Yesterday was the first day of “zone court,” which advocates say will do much to drive up Philadelphia’s abysmal conviction rate, reduce witness fear, and help ensure that police witnesses do not miss hearings, says the Philadelphia Inquirer. When victims and witnesses arrived at Philadelphia’s main courthouse, they were greeted by representatives of the District Attorney’s Office and steered to a dedicated line, separate from defendants.

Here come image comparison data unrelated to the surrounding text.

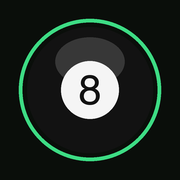
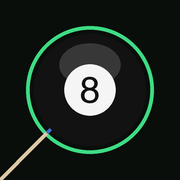
アイコンを「Cue Note」ブランドに刷新＋description調整
- gen_icons.py を更新：8ボール + 斜めキュー（青チョーク→ベージュシャフト→黒グリップ）
- icons/* を再生成して差し替え（PWAホーム画面アイコンに反映）
- manifest.webmanifest の description を「ビリヤード練習の気づきを記録するノート」に

Changed region(s): [[0.0, 0.0833, 0.9167, 1.0], [0.4167, 0.4167, 0.5556, 0.5833]]

diff --git a/gen_icons.py b/gen_icons.py
@@ -1,0 +1,84 @@
+# Cue Note 用アイコン生成（8ボール + キュー）。出力: icons/*.png
+from PIL import Image, ImageDraw, ImageFont
+import os, math
+
+OUT = os.path.join(os.path.dirname(__file__), "icons")
+os.makedirs(OUT, exist_ok=True)
+
+BG = (10, 14, 10)            # アプリ背景
+GREEN = (61, 220, 132)       # アクセント
+BLACK = (18, 18, 18)         # 8ボール
+WHITE = (245, 245, 245)      # 番号パッチ
+TIP = (62, 110, 200)         # キュー先端（青チョーク）
+SHAFT = (220, 200, 165)      # シャフト（薄ベージュ）
+GRIP = (45, 45, 50)          # グリップ
+
+FONT_PATH = "/System/Library/Fonts/Helvetica.ttc"
+
+
+def make(size, ball_frac, ring=True, cue=True):
+    s = size * 4  # 高解像度で描いて縮小（アンチエイリアス）
+    img = Image.new("RGB", (s, s), BG)
+    d = ImageDraw.Draw(img)
+    cx = cy = s / 2
+    R = s * ball_frac / 2
+
+    if ring:
+        rg = R + s * 0.045
+        d.ellipse([cx - rg, cy - rg, cx + rg, cy + rg],
+                  outline=GREEN, width=int(s * 0.022))
+
+    # 8ボール（黒）
+    d.ellipse([cx - R, cy - R, cx + R, cy + R], fill=BLACK)
+    # 上部のハイライト
+    hr = R * 0.55
+    hx, hy = cx, cy - R * 0.45
+    d.ellipse([hx - hr, hy - hr * 0.7, hx + hr, hy + hr * 0.7], fill=(55, 55, 55))
+    # 白の番号パッチ
+    wp = R * 0.46
+    d.ellipse([cx - wp, cy - wp, cx + wp, cy + wp], fill=WHITE)
+    # "8"
+    font = ImageFont.truetype(FONT_PATH, int(R * 0.66))
+    bbox = d.textbbox((0, 0), "8", font=font)
+    tw, th = bbox[2] - bbox[0], bbox[3] - bbox[1]
+    d.text((cx - tw / 2 - bbox[0], cy - th / 2 - bbox[1]), "8", font=font, fill=BLACK)
+
+    if cue:
+        # キュー：左下→右上方向。先端を球の左下表面に接触させる
+        angle = math.radians(45)  # 右上方向の単位ベクトル
+        # 先端位置（球の左下表面）：球中心から-45度方向にRだけ離れた点
+        tip_x = cx - R * math.cos(angle)
+        tip_y = cy + R * math.sin(angle)
+        # キュー全長
+        length = R * 2.4
+        # 各セグメント長
+        tip_len = length * 0.04   # 青チョーク
+        sh_len  = length * 0.62   # シャフト
+        # 先端→チョーク終わり
+        ax = tip_x - tip_len * math.cos(angle)
+        ay = tip_y + tip_len * math.sin(angle)
+        # チョーク終わり→シャフト終わり
+        bx = ax - sh_len * math.cos(angle)
+        by = ay + sh_len * math.sin(angle)
+        # シャフト終わり→末端
+        cx2 = tip_x - length * math.cos(angle)
+        cy2 = tip_y + length * math.sin(angle)
+        # 描画
+        d.line([(tip_x, tip_y), (ax, ay)], fill=TIP, width=int(s * 0.020))
+        d.line([(ax, ay), (bx, by)], fill=SHAFT, width=int(s * 0.022))
+        d.line([(bx, by), (cx2, cy2)], fill=GRIP, width=int(s * 0.026))
+
+    return img.resize((size, size), Image.LANCZOS)
+
+
+# 通常アイコン
+make(512, 0.62).save(os.path.join(OUT, "icon-512.png"))
+make(192, 0.62).save(os.path.join(OUT, "icon-192.png"))
+# maskable（中央セーフゾーン）
+make(512, 0.50, ring=True).save(os.path.join(OUT, "icon-maskable-512.png"))
+# iOS apple-touch-icon
+make(180, 0.62).save(os.path.join(OUT, "apple-touch-icon.png"))
+# favicon（小さいのでキュー省略）
+make(32, 0.74, ring=False, cue=False).save(os.path.join(OUT, "favicon-32.png"))
+
+print("icons generated:", os.listdir(OUT))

“We’re trying to give that personal touch,” said Tami Levin of the office’s Victim/Witness Services Unit. “It makes a difference.” The day also saw a Pennsylvania Supreme Court justice patrolling the courthouse. Seamus McCaffery chastised somone for trying to sneak a smoke in a stairwell. The new setup, pushed by District Attorney Seth Williams, is the most dramatic shake-up at the courts since the Criminal Justice Center was opened 15 years ago. Criminal cases are now divided along geographic lines on six dedicated floors, and all preliminary hearings are held at the main courthouse. Witnesses, especially police, merely go from courtroom to courtroom to testify, rather than traveling to scattered sites across Philadelphia to give evidence in police districts. A veteran police officer had watched cases die because he had to choose among competing subpoenas, sometimes as many as five. “You can’t be in a million places at once,” said the officer. “Absolutely, cases die.”